Screencast-o-Matic is a very little-known tool, but I found it extremely helpful. As business analysts, we need to ensure that all the discussions that we have with our stakeholders are recorded and kept for future reference. Screencast-o-Matic does a fantastic job of recording our discussions and keeping them stored in a place like YouTube which we can access anytime later. One can make the YouTube videos private so that only your team members and stakeholders are able to access the videos. No more missing discussion points and no more worrisome fact that we missed noting down something during a discussion.
Skype is again a wonderful tool for remote working and collaboration with stakeholders. Today end users, developers could be in any part of the world. A tool like Skype allows us to coordinate and collaborate seamlessly irrespective of where we work.
BizAgi is another free tool that I really love. It’s very simple to use and is extremely powerful when you wish to draw business process models. The good part about BizAgi is that it also generates fantastic documentation in MS Word.
#4 MS PowerPoint
You will read that a lot of people are saying death to PowerPoint and all kinds of stuff, as to how evil PowerPoint is. The fact is MS Office is not going to go away from corporate life in the near future. Businesses need communication and presentation. Nothing beats PowerPoint at this time to share our ideas with our stakeholders.
#3 MS Word
Among the Microsoft tools, I possibly hate MS Word the most. I somehow find it extremely hard to work with. I cannot work as effectively with MS Word, as with MS Excel or MS PowerPoint. Still, MS Word is the most popular word processor that stakeholders continue to use and hence we must be familiar with creating documentation using MS Word. The amount of BA documentation that is done using MS Word has come down dramatically over the last 20 years, but still, when MS Word will be a good tool to capture ideas, notes, and discussions for a foreseeable future

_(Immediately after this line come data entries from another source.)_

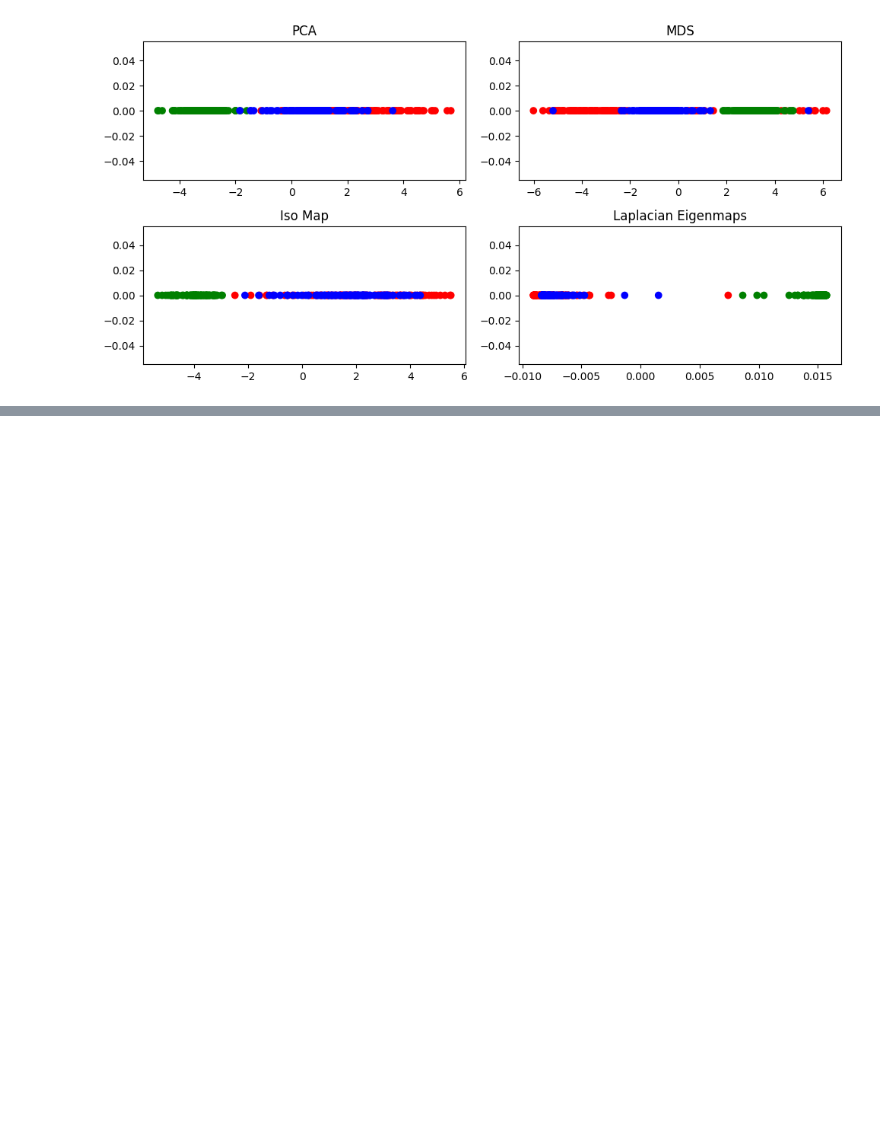
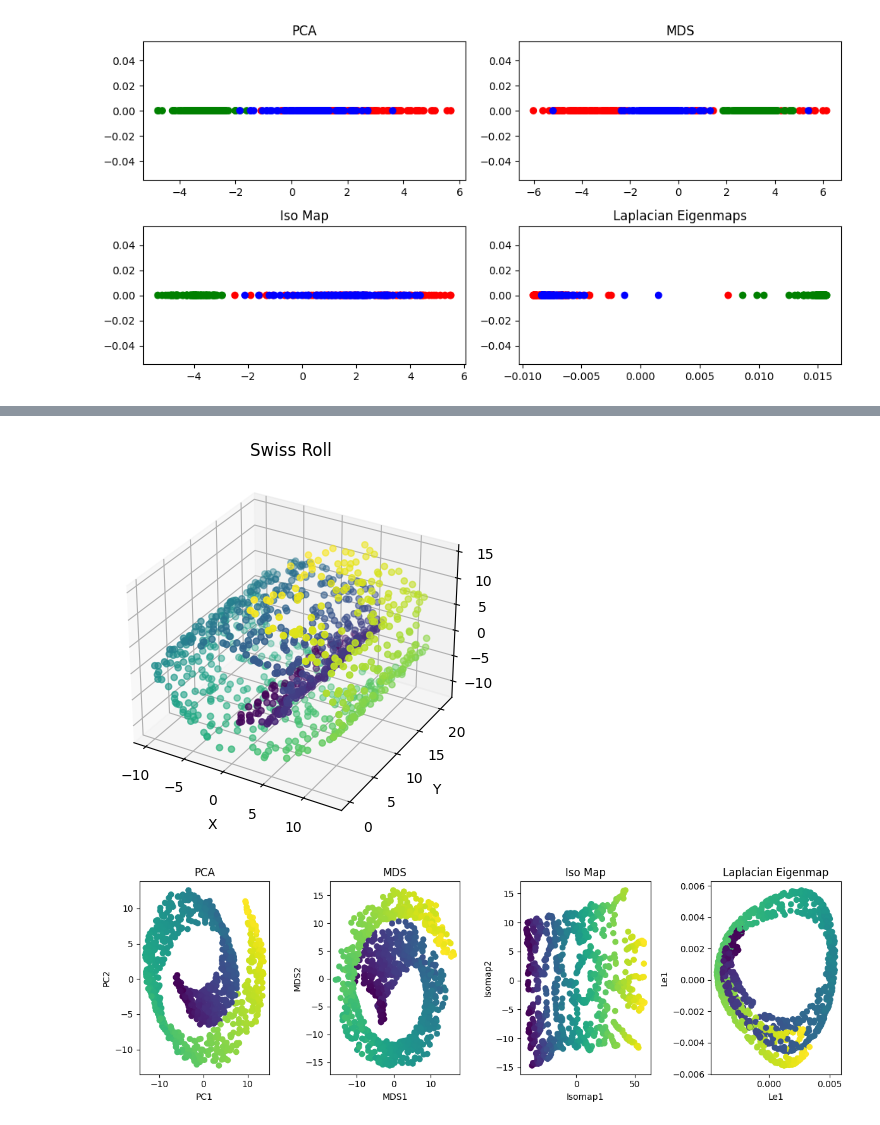
Before and after one commit to ahmedhat1/Dimensionality-Reduction, a Jupyter notebook: Dimensionality_reduction.ipynb, the cells around one changed output, grey strips where cells are left out. Cells and saved outputs as stored; diff of their text form; code cells hidden in the pictures; blank space fills up the shorter version.

```diff
--- a/Dimensionality_reduction.ipynb
+++ b/Dimensionality_reduction.ipynb
@@ -119,0 +271,73 @@ plt.show()
+# %%
+import numpy as np
+import matplotlib.pyplot as plt
+from mpl_toolkits.mplot3d import Axes3D
+from sklearn.datasets import make_swiss_roll
+from sklearn.decomposition import PCA
+from sklearn.manifold import MDS, Isomap
+from sklearn.manifold import SpectralEmbedding
+
+# Generate the Swiss roll dataset
+X, color = make_swiss_roll(n_samples=1000, noise=0.2, random_state=42)
+fig = plt.figure()
+ax = fig.add_subplot(111, projection='3d')
+ax.scatter(X[:, 0], X[:, 1], X[:, 2], c=color, cmap='viridis')
+ax.set_title('Swiss Roll')
+ax.set_xlabel('X')
+ax.set_ylabel('Y')
+ax.set_zlabel('Z')
+
+
+# Perform PCA for dimensionality reduction
+pca = PCA(n_components=2)
+pca_result = pca.fit_transform(X)
+
+# Perform MDS for dimensionality reduction
+mds = MDS(n_components=2)
+mds_result = mds.fit_transform(X)
+
+# Perform Isomap for dimensionality reduction
+isomap = Isomap(n_components=2)
+isomap_result = isomap.fit_transform(X)
+
+# Perform Laplacian Eigenmaps for dimensionality reduction
+le = SpectralEmbedding(n_components=2, affinity='nearest_neighbors')
+le_result = le.fit_transform(X)
+
+# Plot the dimensionality-reduced data
+fig = plt.figure(figsize=(12, 4))
+
+
+# Plot PCA result
+plt.subplot(141)
+plt.scatter(pca_result[:, 0], pca_result[:, 1], c=color, cmap='viridis')
+plt.xlabel('PC1')
+plt.ylabel('PC2')
+plt.title('PCA')
+
+# Plot MDS result
+plt.subplot(142)
+plt.scatter(mds_result[:, 0], mds_result[:, 1], c=color, cmap='viridis')
+plt.xlabel('MDS1')
+plt.ylabel('MDS2')
+plt.title('MDS')
+
+# Plot Isomap result
+plt.subplot(143)
+plt.scatter(isomap_result[:, 0], isomap_result[:, 1], c=color, cmap='viridis')
+plt.xlabel('Isomap1')
+plt.ylabel('Isomap2')
+plt.title('Iso Map')
+
+# Plot Laplacian Eigenmap result
+plt.subplot(144)
+plt.scatter(le_result[:, 0], le_result[:, 1], c=color, cmap='viridis')
+plt.xlabel('Le1')
+plt.ylabel('Le1')
+plt.title('Laplacian Eigenmap')
+
+plt.tight_layout()
+plt.show()
+# %% [output]
+[figure, added]
+[figure, added]
```
Also changed, not shown: parts of 2 cells of this notebook.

#2 MS Excel
This is my favorite MS tool. I do my entire BA documentation using MS Excel. I create wireframes using MS Excel. I use an extended data matrix to understand UI requirements. If you learn to use Excel well, I bet you will definitely fall in love with it. It is quite a powerful tool for many things that any BA wishes to do including requirements management, user interface development, traceability matrix, etc.
Article on Excel Prototype: Struggling with prototyping? Have you tried excel?
Video on Excel Prototype
#1 Google search
Finally, nothing beats Google search. Anytime you get stuck as a BA, you need some help, you need a particular template, just do a Google search. Any BA who learns to leverage Google will be a Super BA.